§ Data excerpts
= = = = = = =

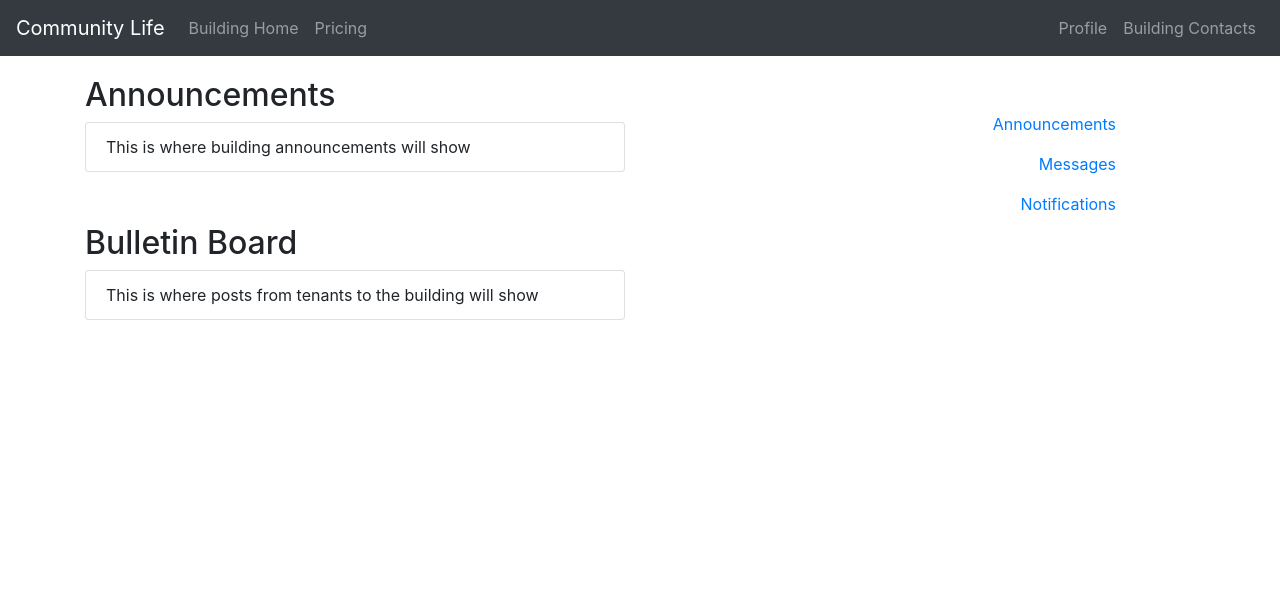
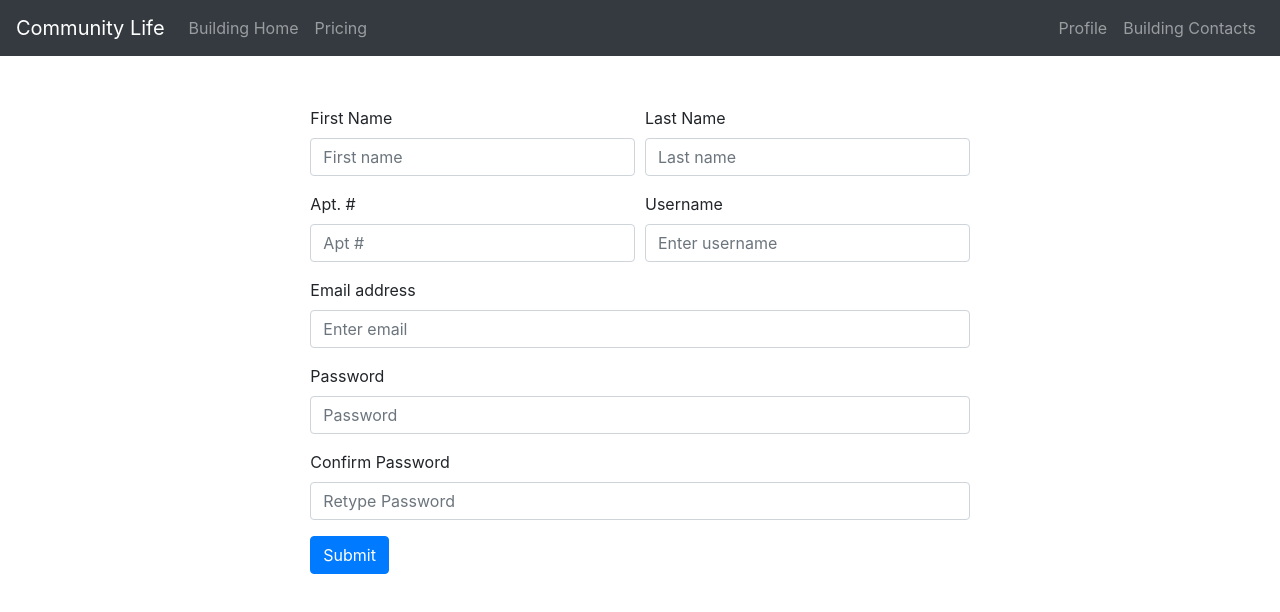
Before and after one commit to MarciaAdler/CommunityEsse, a React (Create React App) app in the folder client/: page / in a window 1280 px wide. Shown: the top 612 px of the page. Built offline with nearby package versions, Linux system fonts and the light colour scheme.

Commit message:
added signup form component and page and updated user model

```diff
--- a/client/src/App.js
+++ b/client/src/App.js
@@ -1,12 +1,25 @@
 import React from "react";
+import Header from "./components/Header";
+import Home from "./Pages/Home";
+import Signin from "./Pages/Signin";
+import Signup from "./Pages/Signup";
+// import { StoreProvider } from "../src/utils/GlobalState";
+import { BrowserRouter as Router, Switch, Route } from "react-router-dom";
 import "./App.sass";
-
-import Home from "./Pages/Home";
 
 function App() {
   return (
     <div className="App">
-      <Home />
+      {/* <StoreProvider> */}
+      <Router>
+        <Header />
+        <Switch>
+          <Route exact path="/" component={Signin} />
+          <Route exact path="/signup" component={Signup} />
+          <Route path="/home" component={Home} />
+        </Switch>
+      </Router>
+      {/* </StoreProvider> */}
     </div>
   );
 }
--- a/client/src/App.sass
+++ b/client/src/App.sass
@@ -3,3 +3,8 @@
 .homepage
     &--col
         margin-top: 20px
+
+.signupform
+    &--container
+        margin-top: 50px
+        width: 80%
--- a/client/src/Pages/Home.js
+++ b/client/src/Pages/Home.js
@@ -7,7 +7,6 @@ import { Row, Col, Container } from "react-bootstrap";
 export default function Home() {
   return (
     <div>
-      <Header />
       <Container className="homepage--container">
         <Row>
           <Col className="homepage--col col-md-6">
--- /dev/null
+++ b/client/src/Pages/Signin.js
@@ -0,0 +1,10 @@
+import React from "react";
+import SigninForm from "../components/SigninForm";
+
+export default function Signin() {
+  return (
+    <div>
+      <SigninForm />
+    </div>
+  );
+}
--- /dev/null
+++ b/client/src/Pages/Signup.js
@@ -0,0 +1,5 @@
+import React from "react";
+
+export default function Signup() {
+  return <div></div>;
+}
--- /dev/null
+++ b/client/src/components/SigninForm.js
@@ -0,0 +1,62 @@
+import React from "react";
+import { Container, Form, Row, Col, Button } from "react-bootstrap";
+
+export default function SigninForm() {
+  return (
+    <Container className="signupform--container">
+      <Form.Row className="mb-3 justify-content-center">
+        <Col className="col-8 col-md-4">
+          <Form.Label>First Name</Form.Label>
+          <Form.Control placeholder="First name" />
+        </Col>
+        <Col className="col-8 col-md-4">
+          <Form.Label>Last Name</Form.Label>
+          <Form.Control placeholder="Last name" />
+        </Col>
+      </Form.Row>
+      <Form.Row className="justify-content-center">
+        <Col className="col-8 col-md-4">
+          <Form.Label>Apt. #</Form.Label>
+          <Form.Control placeholder="Apt #" />
+        </Col>
+        <Col className="col-8 col-md-4">
+          <Form.Group controlId="formGroupUsername">
+            <Form.Label>Username</Form.Label>
+            <Form.Control type="username" placeholder="Enter username" />
+          </Form.Group>
+        </Col>
+      </Form.Row>
+      <Form.Row className="justify-content-center">
+        <Col className="col-8">
+          <Form.Group controlId="formGroupEmail">
+            <Form.Label>Email address</Form.Label>
+            <Form.Control type="email" placeholder="Enter email" />
+          </Form.Group>
+        </Col>
+      </Form.Row>
+      <Form.Row className="justify-content-center">
+        <Col className="col-8">
+          <Form.Group controlId="formGroupPassword">
+            <Form.Label>Password</Form.Label>
+            <Form.Control type="password" placeholder="Password" />
+          </Form.Group>
+        </Col>
+      </Form.Row>
+      <Form.Row className="justify-content-center">
+        <Col className="col-8">
+          <Form.Group controlId="formGroupPassword">
+            <Form.Label>Confirm Password</Form.Label>
+            <Form.Control type="password" placeholder="Retype Password" />
+          </Form.Group>
+        </Col>
+      </Form.Row>
+      <Form.Row className="justify-content-center">
+        <Col className="col-8">
+          <Button variant="primary" type="submit">
+            Submit
+          </Button>
+        </Col>
+      </Form.Row>
+    </Container>
+  );
+}
```
Also changed, not shown: 1 other file (tests, documents, lock files or other folders).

= = = = = = =

§ Action item
Within the records above, count the lines that include the string "path"; state the number and nothing else.

§ Response
3